Because an appraisal or valuation report is often used to gain financing or to lessen taxes, appraisers should expect to be lied to. Most appraisers don’t seem to care about this, though, instead filling their reports with multiple disclaimers and limiting conditions. We are even taught that this is good appraising. In most English language valuation reports, for instance, one finds a standard exculpatory statement such as the following:

No responsibility is assumed for accuracy of information furnished by the property owner.”

This is the Achilles heel of the appraisal profession throughout the world –-acceptance of inaccurate information from biased parties without verification. Some appraisers in high places even contend that it is not an appraiser or valuer's responsibility to verify such information. "Who am I, the fact police?" asked one. Yes, you should be.

Last week I was appraising an isolated “cave lodge” in hillbilly country. A New York area hotel valuation firm came in before and appraised it for $5 million based on the owner’s representations of renting it out at nightly rates of $1000 to $1800 for more than 85% of the year, with annual revenues of $368,200. No efforts were made to verify these revenues despite their implausibility and lack of customary expense categories, such as Payroll expense.

I asked for tax returns, both Federal income tax and state sales tax returns, and got a runaround with plenty of excuses and contradictions. The owner finally admitted that he has paid no sales taxes on his lodging revenues, and the only Federal tax return produced indicated revenues of about $36,000, or about 10% of what was previously represented.

My favorite tall tale was when the owner told me that Cher had rented the place for a Halloween party last year. He should have picked a more mysterious celebrity, as Cher is a known concert performer, and it has been well established that she performed in Las Vegas (more than 1500 miles away) on Halloween night last year, and there are unauthorized YouTube videos to prove it.

A few weeks ago I was also asked to look at a vacant, 85-year-old multi-story warehouse. Two appraisers had relied on the owner’s representations and had made “extraordinary assumptions” that the elevators were operational (they were not) and relied on owner representations of “clear height” (the height to which goods can be stacked) and building area, apparently not measuring the building. Although the warehouse had been purchased for $430,000 in 2005, at the top of the market, and has remained vacant and unsold since then (having been listed for sale and lease in the mean time), both appraisers now estimated value to be about $2 million.
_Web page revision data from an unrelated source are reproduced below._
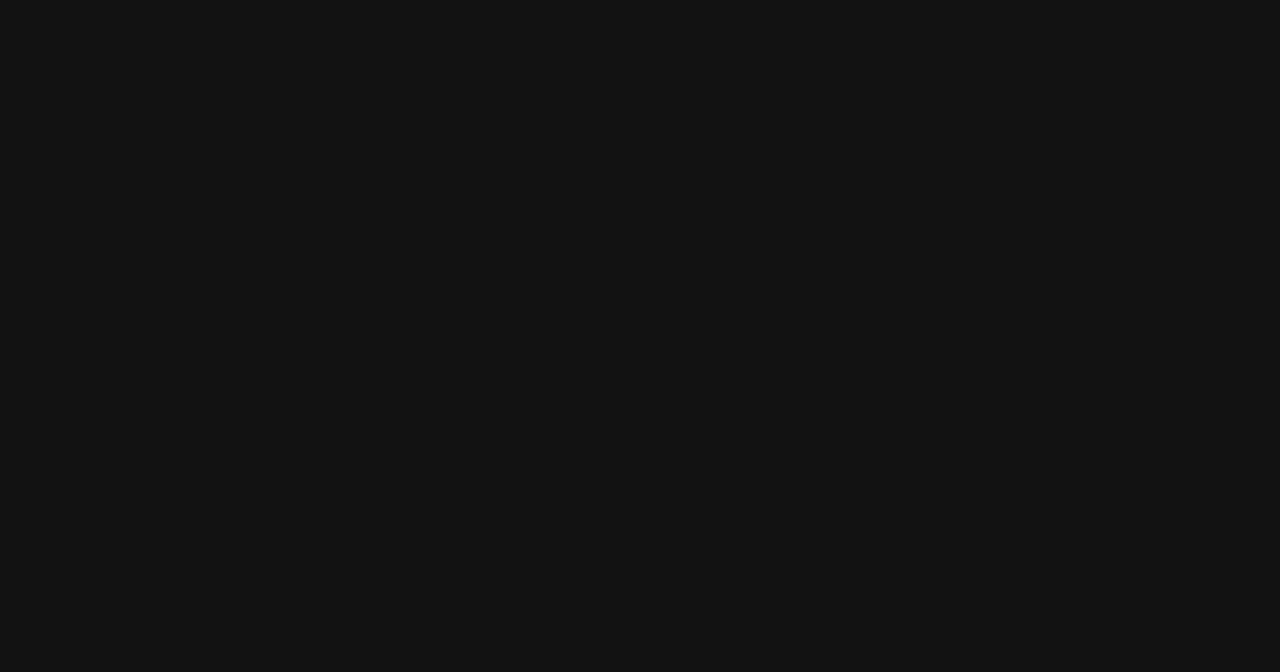
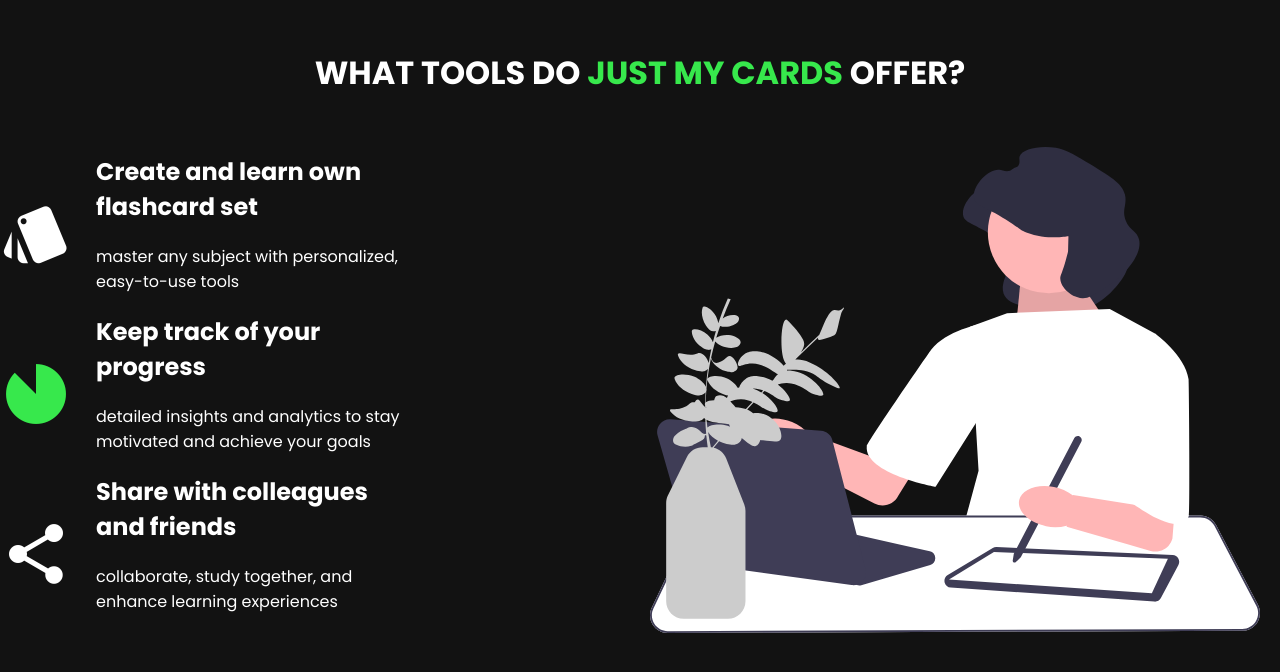
Before and after one commit to GrzegorzAKGalzo/flashCardsWeb, an Angular app: page / in a window 1280 px wide. Shown: the part 1488-2160 px from the top of the page. Before the commit the page ends 1334 px from the top, so only its background shows below. Built offline with nearby package versions, Linux system fonts and the light colour scheme; a web font is replaced by a local one.

Commit message:
feat:last section in homepage

```diff
--- a/src/app/home-page/home-page.component.css
+++ b/src/app/home-page/home-page.component.css
@@ -26,3 +26,15 @@
     align-items: center;
     text-align: center;
 }
+.text-icon.flex-row{
+    flex-direction: row;
+    gap: 3rem;
+    text-align: left;
+}
+.text-icon p:nth-child(2){
+    font-size: 16px;
+    font-weight: normal;
+}
+.text-icon  .text{
+    width: 80%;
+}
--- a/src/app/home-page/home-page.component.html
+++ b/src/app/home-page/home-page.component.html
@@ -58,3 +58,43 @@
         </div>
     </div>
 </div>
+
+<div class="container mt-100">
+    <div class="row justify-center">
+        <h2 class="text-uppercase text-center">What tools do <strong>just my cards</strong> offer?</h2>
+    </div>
+    <div class="row justify-between align-items-center">
+        <div class="col-4 col-mobile-12">
+            <div class="text-icon flex-row ">
+                <mat-icon>style</mat-icon>
+               <div class="text">
+                <p>Create and learn own flashcard set </p>
+                <p>
+                    master any subject with personalized, easy-to-use tools
+                </p>
+               </div>
+            </div>
+            <div class="text-icon flex-row">
+                <mat-icon class="special">incomplete_circle</mat-icon>
+                 <div class="text">
+                <p>Keep track of your progress </p>
+                <p>
+                    detailed insights and analytics to stay motivated and achieve your goals
+                </p>
+               </div>
+            </div>
+            <div class="text-icon flex-row">
+                <mat-icon>share</mat-icon>
+                 <div class="text">
+                <p>Share with colleagues and friends </p>
+                <p>
+                    collaborate, study together, and enhance learning experiences
+                </p>
+               </div>
+            </div>
+        </div>
+        <div class="col-6 col-mobile-12">
+            <img src="../../assets/images/undraw_learning-sketchingsh.svg" alt="">
+        </div>
+    </div>
+</div>
--- a/src/styles.css
+++ b/src/styles.css
@@ -86,7 +86,9 @@
 app-navbar{
     z-index: 10;
 }
-
+h2{
+    font-size: 2rem;
+}
 
 .btn{
     text-transform: capitalize;
@@ -162,6 +164,9 @@
 
 .row.align-items-center{
     align-items: center;
+}
+.row.justify-between{
+    justify-content: space-between;
 }
   /* Container */
   .container {
@@ -251,3 +256,6 @@
   .text-left {
     text-align: left;
   }
+  mat-icon.special{
+    color: var(--link-color);
+  }
```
An appraisal or a valuation is only as good as the data and assumptions that it relies upon. Garbage in, garbage out. It is time for users of valuation services to ask questions about the reports they rely upon, questions such as “How did you verify this?”